LITTLE ROCK, Ark — United States Senator Tom Cotton released a plan proposal for his coronavirus response plan that would surge cash to Americans, and make low-interest loans to businesses so they’re able to pay their bills.
in a Facebook post on Monday, Cotton proposed a goal of getting emergency cash to those who can't pay bills or get groceries due to the effects of preventing or preparing for further spread of COVID-19.
Cotton's plan involves using tax-rebate checks, temporarily expanding eligibility and adjusting requirements for public-assistance programs and granting low-interest loans to businesses immediately.
A part of his plan includes a tax-rebate check of $1,000 for every adult making less than $100,000 per year and $500 each claimed dependent. Married couples making less than $200,000 per year would be eligible for a $2,000 tax-rebate check.
His plan would also increase the cap on small-business disaster loans from $2 million to $20 million.
U.S. Representative Joe Kennedy III (D-Massachusetts) has announced a similar plan, instead offering $4,000 to people who make less than $100,000, $2,000 for people who make over $100,000 and $1,000 for every child 18 or younger.
You can read Cotton's full plan below:
Part One: Surge cash to low- and middle-income Americans using tax-rebate checks
Americans who lose shifts or business during the virus emergency will need our help to make ends meet. We ought to rush checks to working- and middle-class Americans and have it in their mailbox in a matter of days, not weeks. The federal government has done this before to shore up the economy, in 2001 and 2008.
- Authorize the Treasury Department to immediately cut a tax-rebate check of $1,000 for every adult tax filer making less than $100,000 per year and $500 for each claimed dependent. Married couples filing jointly that make less than $200,000 per year would be eligible for a $2,000 tax-rebate check.
- Eligible filers would receive full rebate checks regardless of tax liability.
Part Two: Surge cash using expanded eligibility for federal assistance programs
Americans who are sick, quarantined, laid off, furloughed, or otherwise unable to work through no fault of their own will require additional help to make ends meet. Existing federal assistance programs are designed to get resources to people in need, quickly, and Congress should expand eligibility and suspend certain requirements for federal assistance programs. These changes should be temporary and expire at the end of the crisis. These TANF and Unemployment Insurance measures complement the tax-rebate component to deliver progressively more financial assistance to Americans whose livelihoods are most harmed by the virus emergency.
- Temporarily expand eligibility and adjust requirements for public-assistance programs, including Temporary Assistance for Needy Families (TANF) and Unemployment Insurance (UI).
- Provide block grants to states that temporarily broaden eligibility standards so that their programs apply to any family with children under 18 whose income has been reduced due to coronavirus and that earned less than 400% FPL last year.
- This new class of eligibility would receive a one-time payment of at least $500 and no more than $1,000 per dependent; states to have flexibility within that guidance.

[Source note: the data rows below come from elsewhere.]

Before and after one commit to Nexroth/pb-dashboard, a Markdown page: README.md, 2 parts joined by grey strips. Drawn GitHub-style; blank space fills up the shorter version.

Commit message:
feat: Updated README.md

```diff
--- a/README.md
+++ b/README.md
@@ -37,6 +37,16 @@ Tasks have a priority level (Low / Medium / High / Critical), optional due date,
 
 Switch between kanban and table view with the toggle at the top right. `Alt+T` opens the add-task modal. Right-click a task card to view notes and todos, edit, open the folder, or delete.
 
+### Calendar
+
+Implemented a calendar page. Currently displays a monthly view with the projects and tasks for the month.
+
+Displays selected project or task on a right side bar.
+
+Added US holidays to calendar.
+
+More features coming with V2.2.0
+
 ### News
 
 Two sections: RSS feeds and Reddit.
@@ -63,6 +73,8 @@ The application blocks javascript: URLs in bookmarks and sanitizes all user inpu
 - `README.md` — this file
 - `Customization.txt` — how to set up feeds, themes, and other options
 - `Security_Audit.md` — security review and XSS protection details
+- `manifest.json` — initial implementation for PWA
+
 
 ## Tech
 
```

- Temporarily waive work requirements for eligibility in the interest of public health.
- Provide block grants to states that expand eligibility to cover: 1) cases where an individual’s employer temporarily ceases operations due to coronavirus, 2) cases where an individual is quarantined with the expectation of returning to work and is not receiving pay due to the coronavirus emergency, and 3) cases where an individual must stop receiving pay in order to care for family members or dependents due to the emergency.
- Temporarily suspend requirements to seek work in the interest of public health.
Part Three: Surge cash to struggling businesses using low-interest loans
In addition to protecting American workers, Congress must support struggling American businesses, so that there are jobs waiting for workers when the crisis passes. Congress has already authorized low-interest emergency loans of up to $2 million for small businesses suffering from the virus crisis. We ought to increase the caps for these loans, as well as authorize low-interest loans to any business that needs them. Providing liquidity to businesses during the coronavirus crisis is the surest tool we have to prevent a prolonged economic downturn.
- Increase the cap on small-business disaster loans from $2 million to $20 million dollars, and fund appropriately.
- Grant low-interest loans to businesses immediately, with increased penalties for fraud.